[[ EXERCISE INPUTS, beginning ]]

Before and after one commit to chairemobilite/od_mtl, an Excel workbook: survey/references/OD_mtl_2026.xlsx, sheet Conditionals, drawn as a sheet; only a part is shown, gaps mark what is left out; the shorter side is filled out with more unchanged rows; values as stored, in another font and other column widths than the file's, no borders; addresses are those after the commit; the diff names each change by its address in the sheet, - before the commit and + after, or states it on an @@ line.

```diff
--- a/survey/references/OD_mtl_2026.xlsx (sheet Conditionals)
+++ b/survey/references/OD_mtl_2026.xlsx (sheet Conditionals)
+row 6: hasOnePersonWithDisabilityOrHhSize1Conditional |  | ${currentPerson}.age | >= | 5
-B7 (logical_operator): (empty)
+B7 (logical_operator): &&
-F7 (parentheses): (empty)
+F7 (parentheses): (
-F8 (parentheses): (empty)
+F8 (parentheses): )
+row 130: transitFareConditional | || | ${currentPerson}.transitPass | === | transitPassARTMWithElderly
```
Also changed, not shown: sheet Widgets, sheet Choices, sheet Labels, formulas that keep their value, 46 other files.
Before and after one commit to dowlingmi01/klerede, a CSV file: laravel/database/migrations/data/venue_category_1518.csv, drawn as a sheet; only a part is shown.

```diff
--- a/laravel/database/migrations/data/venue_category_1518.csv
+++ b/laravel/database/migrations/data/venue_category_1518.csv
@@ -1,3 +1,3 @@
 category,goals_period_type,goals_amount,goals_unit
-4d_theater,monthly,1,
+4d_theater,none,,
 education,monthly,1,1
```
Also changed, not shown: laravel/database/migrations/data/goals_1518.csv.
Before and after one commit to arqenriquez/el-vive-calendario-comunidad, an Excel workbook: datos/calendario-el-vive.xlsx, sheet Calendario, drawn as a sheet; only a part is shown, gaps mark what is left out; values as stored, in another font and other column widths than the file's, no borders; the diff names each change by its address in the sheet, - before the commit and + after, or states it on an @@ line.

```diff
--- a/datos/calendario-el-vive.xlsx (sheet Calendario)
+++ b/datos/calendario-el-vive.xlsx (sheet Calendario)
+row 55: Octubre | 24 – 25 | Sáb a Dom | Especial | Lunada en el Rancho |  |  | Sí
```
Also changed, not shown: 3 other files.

[[ EXERCISE INPUTS, end ]]

● EXERCISE INSTRUCTIONS: An answer is complete only when it holds every line above containing the string "migrations".

● SOLUTION TO THIS EXERCISE:
Before and after one commit to dowlingmi01/klerede, a CSV file: laravel/database/migrations/data/venue_category_1518.csv, drawn as a sheet; only a part is shown.
--- a/laravel/database/migrations/data/venue_category_1518.csv
+++ b/laravel/database/migrations/data/venue_category_1518.csv
Also changed, not shown: laravel/database/migrations/data/goals_1518.csv.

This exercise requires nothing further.